U.S. Maximum Pressure Campaign Should Target Tehran Stock Exchange and Khamenei’s Business Empire

January 24, 2020 | Policy Brief

U.S. Maximum Pressure Campaign Should Target Tehran Stock Exchange and Khamenei’s Business Empire

The office of Supreme Leader Ali Khamenei announced last week that additional entities under its control would go public on the Tehran Stock Exchange (TSE), enabling them to access capital more effectively. This move illustrates how key regime-controlled enterprises maintain freedom of action despite the U.S. goal of exerting maximum pressure on Iran.

The listing of additional companies within Khamenei’s network will increase the share of TSE’s market capitalization under his control. This in turn will deepen his influence over the TSE, one of the critical barometers of Iran’s economy.

The TSE has become a primary resting place for wandering capital in Iran, which the Supreme Leader’s companies will now be in a better position to attract. The combination of a deep recession and tight currency controls has left many traditionally active markets in the doldrums, including real estate, precious metals, and foreign currency. The banking system has also become a less desirable destination to park money and generate income, because of its structural troubles and a sharp rise in inflation. All this makes the TSE more attractive.

Khamenei’s business empire has a $200 billion portfolio of assets that the United States has not yet subjected to substantial pressure. Khamenei’s most valuable holdings are the Execution of Imam Khomeini’s Order (EIKO), the Mostazafan Foundation, and the Astan Quds Razavi, whose economic arm is the Razavi Economic Organization. Of the three, the United States has sanctioned only EIKO and some of its subsidiaries, but neither extensively nor comprehensively. The U.S. Treasury Department has yet to designate Mostazafan or Astan Quds.

Treasury has not designated TSE either, although it has ample grounds to do so given that TSE provides financial services to entities controlled by designated institutions, such as EIKO and the Islamic Revolutionary Guards Corps (IRGC), and to entities designated for the proliferation of weapons of mass destruction. Together, the Supreme Leader and IRGC control 20 to 25 percent of the market value of listed companies on the TSE. The initial public offerings of Khamenei-controlled companies will increase their share even further.

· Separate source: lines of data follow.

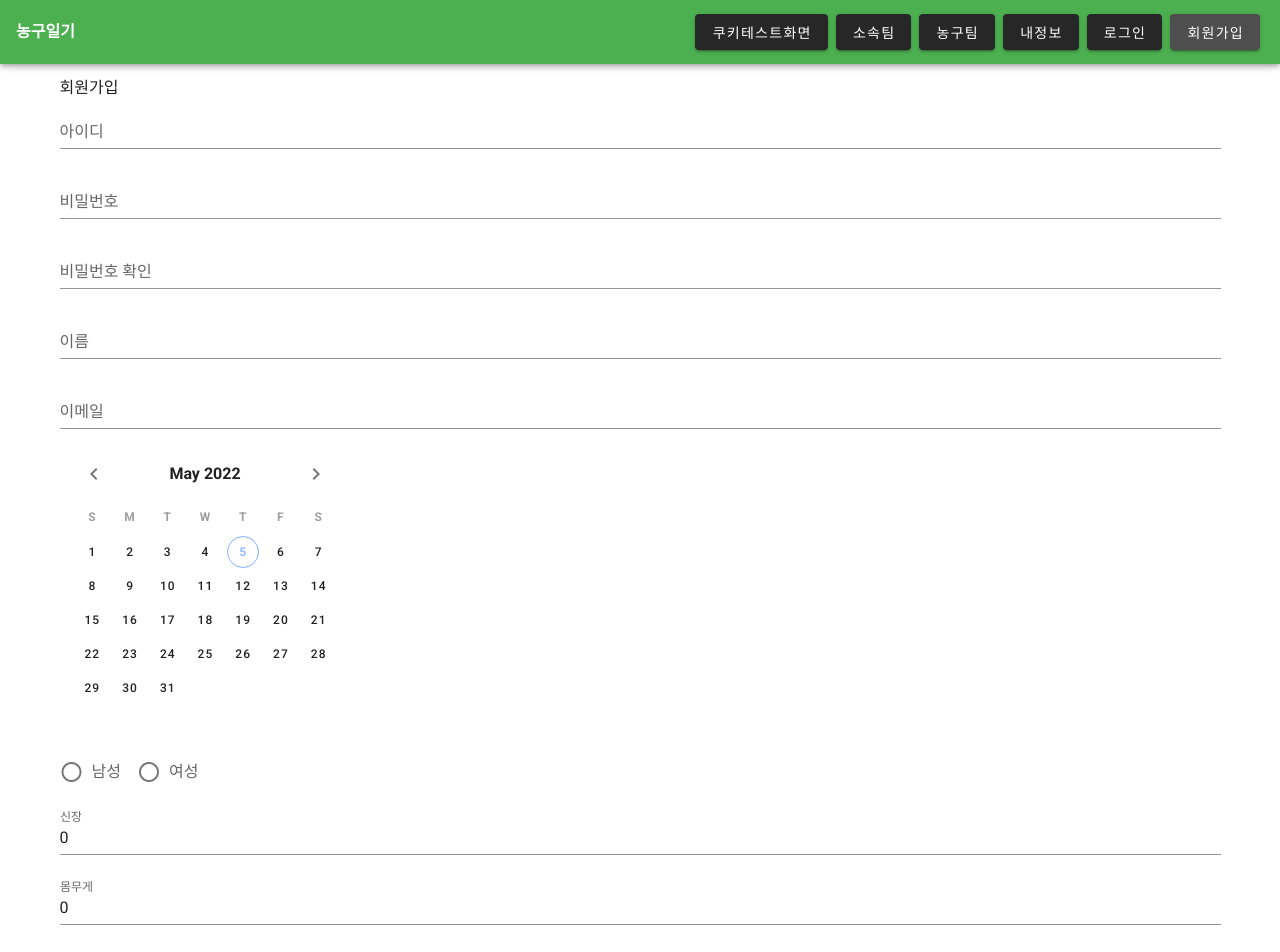
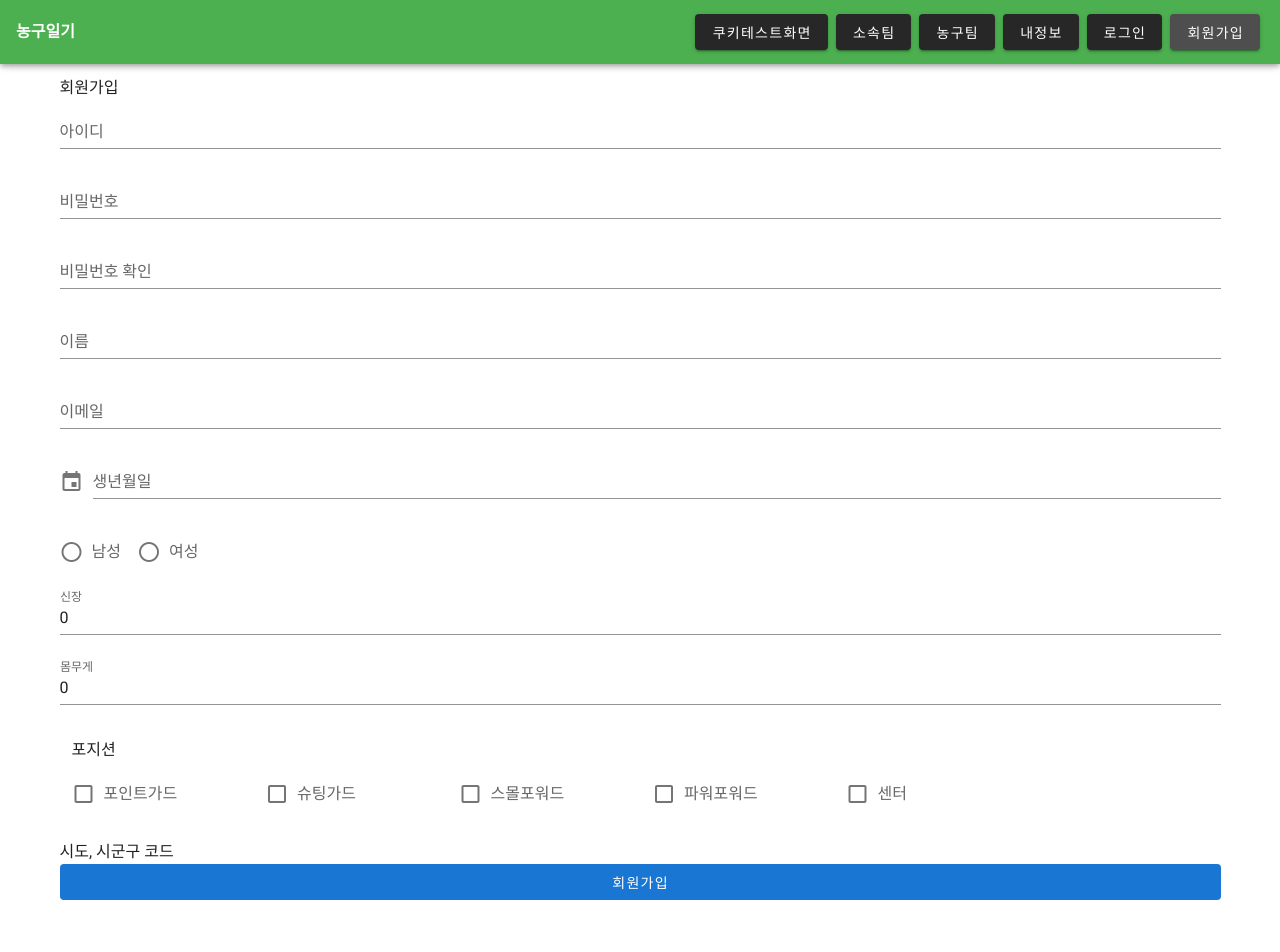
Before and after one commit to Yeo-injun/-basketballDiary-frontend, a Vue app: page /signup in a window 1280 px wide. Shown: the top 952 px of the page. After the commit the page ends 912 px from the top, so only its background shows below. Built offline with nearby package versions, Linux system fonts and the light colour scheme.

Commit message:
[UPDATE] 회원가입 API테스트 중.. 아이디 중복체크API 구현 요망, 비밀번호 확인 로직 추가 예정

```diff
--- a/src/api/UserAPI.js
+++ b/src/api/UserAPI.js
@@ -12,4 +12,7 @@ export default {
     logout() {
         return axiosService.post('/logout');
     },
+    createUser(params) {
+        return axiosService.post('/registration', params);
+    }
 }
--- a/src/views/SignupPage.vue
+++ b/src/views/SignupPage.vue
@@ -1,51 +1,64 @@
 <template>
     <v-container>
         회원가입
-        <v-text-field label="아이디" v-model="userId"></v-text-field>
-        <v-text-field label="비밀번호" type="password" v-model="password"></v-text-field>
+        <v-text-field label="아이디" v-model="userRegInfo.userId"></v-text-field>
+        <v-text-field label="비밀번호" type="password" v-model="userRegInfo.password"></v-text-field>
         <v-text-field label="비밀번호 확인" type="password" v-model="passwordCheck"></v-text-field>
 
-        <v-text-field label="이름" v-model="name"></v-text-field>
-        <v-text-field label="이메일" v-model="email"></v-text-field>
+        <v-text-field label="이름" v-model="userRegInfo.name"></v-text-field>
+        <v-text-field label="이메일" v-model="userRegInfo.email"></v-text-field>
+
 
         <!-- https://vuetifyjs.com/en/components/date-pickers/#date-events -->
-        <v-date-picker
-            v-model="birthYmd"
-            no-title
-            @input="menu1 = false"
-        ></v-date-picker>
+        <!-- 생년월일 입력창  TODO v-lot 문법 숙지하기-->
+        <v-dialog ref="dialog" v-model="isModalOpen" :return-value.sync="userRegInfo.birthYmd" persistent width="290px">
+            <template v-slot:activator="{ on, attrs }">
+                <v-text-field v-model="userRegInfo.birthYmd" label="생년월일" prepend-icon="mdi-calendar" readonly v-bind="attrs" v-on="on"/>
+            </template>
+            <v-date-picker v-model="userRegInfo.birthYmd" scrollable>
+                <v-spacer></v-spacer>
+                <v-btn text color="primary" @click="isModalOpen = false">취소</v-btn>
+                <v-btn text color="primary" @click="$refs.dialog.save(userRegInfo.birthYmd)">확인</v-btn>
+            </v-date-picker>
+        </v-dialog>
 
-        <v-radio-group v-model="gender" row>
+
+        <v-radio-group v-model="userRegInfo.gender" row>
             <v-radio label="남성" value="01"/>
             <v-radio label="여성" value="02"/>
         </v-radio-group>
-        <v-text-field label="신장" v-model="height"></v-text-field>
-        <v-text-field label="몸무게" v-model="weight"></v-text-field>
+        <v-text-field label="신장" v-model="userRegInfo.height"></v-text-field>
+        <v-text-field label="몸무게" v-model="userRegInfo.weight"></v-text-field>
 
 
         <v-container>
             포지션
             <v-row>
-                <v-col cols="12" sm="2" md="2"><v-checkbox label="포인트가드" v-model="positionCode" value="11" color="primary"></v-checkbox></v-col>
-                <v-col cols="12" sm="2" md="2"><v-checkbox label="슈팅가드" v-model="positionCode" value="12" color="primary"></v-checkbox></v-col>
-                <v-col cols="12" sm="2" md="2"><v-checkbox label="스몰포워드" v-model="positionCode" value="23" color="primary"></v-checkbox></v-col>
-                <v-col cols="12" sm="2" md="2"><v-checkbox label="파워포워드" v-model="positionCode" value="24" color="primary"></v-checkbox></v-col>
-                <v-col cols="12" sm="2" md="2"><v-checkbox label="센터" v-model="positionCode" value="30" color="primary"></v-checkbox></v-col>
+                <v-col cols="12" sm="2" md="2"><v-checkbox label="포인트가드" v-model="userRegInfo.positionCode" value="11" color="primary"></v-checkbox></v-col>
+                <v-col cols="12" sm="2" md="2"><v-checkbox label="슈팅가드" v-model="userRegInfo.positionCode" value="12" color="primary"></v-checkbox></v-col>
+                <v-col cols="12" sm="2" md="2"><v-checkbox label="스몰포워드" v-model="userRegInfo.positionCode" value="23" color="primary"></v-checkbox></v-col>
+                <v-col cols="12" sm="2" md="2"><v-checkbox label="파워포워드" v-model="userRegInfo.positionCode" value="24" color="primary"></v-checkbox></v-col>
+                <v-col cols="12" sm="2" md="2"><v-checkbox label="센터" v-model="userRegInfo.positionCode" value="30" color="primary"></v-checkbox></v-col>
             </v-row>
         </v-container>
 
         시도, 시군구 코드
+        <v-btn depressed color="primary" block v-on:click="createUser">회원가입</v-btn>
     </v-container>
 </template>
 
 <script>
+import userApi from '@/api/UserAPI';
+
 // 참고자료 : https://vuetifyjs.com/en/components/forms/#vuelidate
     export default {
         data: ()=>{
             return {
+                isModalOpen: '',
+                passwordCheck: '',
+                userRegInfo : {
                     userId: '',
                     password: '',
-                passwordCheck: '',
                     name: '',
                     email: '',
                     birthYmd: '',
@@ -55,6 +68,21 @@
                     sidoCode: '',
                     sigunguCode: '',
                     positionCode: [],
+                },
+            }
+        },
+        methods: {
+            // TODO 아이디 중복체크  API
+
+            // TODO 비밀번호 확인 로직
+
+            // 회원가입 요청
+            async createUser() {
+                alert("회원가입 구현중");
+                // TODO 비밀번호 확인 하기
+                // TODO 필수값 체크하기
+                let params = this.userRegInfo;
+                await userApi.createUser(params);
             }
         },
 
```
Lines whose indentation alone changed are shown as unchanged.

TSE plays a significant role in Iran’s economy by absorbing capital and directing it to the companies that need it. Additionally, to remedy the budget deficit created by falling oil exports, Tehran has decided to sell state assets over the next two years, mainly through the TSE. To exert true maximum pressure on Iran, Treasury should designate TSE and its top managers.

Washington’s maximum pressure campaign has been extremely successful so far in terms of creating macroeconomic and fiscal hardship for the clerical regime. Tehran has experienced two consecutive years of recession, double-digit inflation, and major losses of oil revenue. But Washington can still do much more, in particular by targeting Khamenei’s business empire and the TSE.

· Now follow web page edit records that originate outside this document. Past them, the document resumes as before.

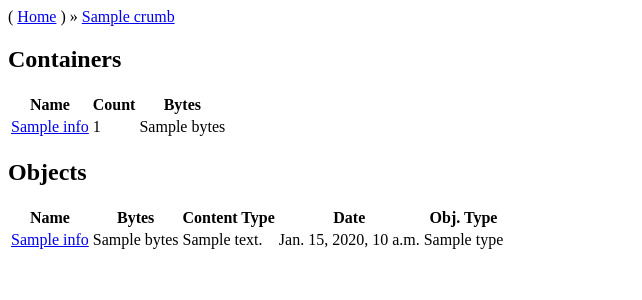
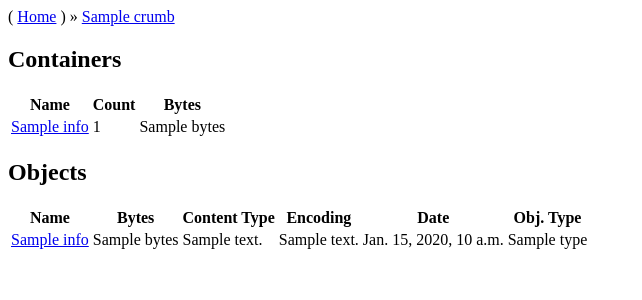
Before and after one commit to ryan-roemer/django-cloud-browser, a Django app: template cloud_browser/templates/cloud_browser/browser.html in a window 1280 px wide. Shown: the top 300 px of the page, without its empty margins (0-642 px from the left). Run offline with Django 3.2, Linux system fonts and the light colour scheme; the template is opened without the code that fills it: most values are stand-ins (such as "Sample title", 1, 10 or a date in 2020); parts of the project's set-up code (start-up, migrations or seed data) failed here and were passed over.

Commit message:
View: Add smart content type/encoding.

```diff
--- a/cloud_browser/templates/cloud_browser/browser.html
+++ b/cloud_browser/templates/cloud_browser/browser.html
@@ -39,6 +39,7 @@ Cloud Browser - {{ path }}
     <th>Name</th>
     <th>Bytes</th>
     <th>Content Type</th>
+    <th>Encoding</th>
     <th>Date</th>
     <th>Obj. Type</th>
   </thead>
@@ -53,8 +54,9 @@ Cloud Browser - {{ path }}
             {{ info.basename }}</a></td>
         {% endif %}
         <td>{{ info.bytes }}</td>
-        <td>{{ info.content_type }}</td>
-        <td>{{ info.last_modified }}</td>
+        <td>{{ info.smart_content_type|default_if_none:'' }}</td>
+        <td>{{ info.smart_content_encoding|default_if_none:'' }}</td>
+        <td>{{ info.last_modified|default_if_none:'' }}</td>
         <td>{{ info.type }}</td>
       </tr>
     {% endfor %}
--- a/cloud_browser/views.py
+++ b/cloud_browser/views.py
@@ -9,13 +9,13 @@ from cloud_browser.common import SEP, path_parts, path_join, path_yield
 from cloud_browser.cloud import get_connection, CloudObject
 
 
-def _get_objects(container_obj, object_path):
+def _get_objects(container_obj, object_path, marker=None):
     """Get object information."""
 
     object_limit = 20
     object_path = object_path + SEP if object_path else ''
     object_infos = container_obj.list_objects_info(
-        limit=object_limit, delimiter=SEP, prefix=object_path)
+        limit=object_limit, delimiter=SEP, prefix=object_path, marker=marker)
 
     return [CloudObject.from_info(container_obj, x) for x in object_infos]
 
```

As Washington increases the pressure on every front – economic, diplomatic, and military – the Islamist regime in Tehran will have to decide whether its nuclear ambitions and bid for regional hegemony are worth the growing risk of a collapse on the home front.

Saeed Ghasseminejad is a senior Iran and financial economics advisor at the Foundation for Defense of Democracies (FDD), where he also contributes to FDD’s Center on Economic and Financial Power (CEFP). For more analysis from Saeed and CEFP, subscribe here. Follow Saeed on Twitter @SGhasseminejad. Follow FDD on Twitter @FDD and @FDD_CEFP. FDD is a Washington, DC-based, nonpartisan research institute focusing on national security and foreign policy.


Iran Iran Politics and Economy Iran Sanctions Sanctions and Illicit Finance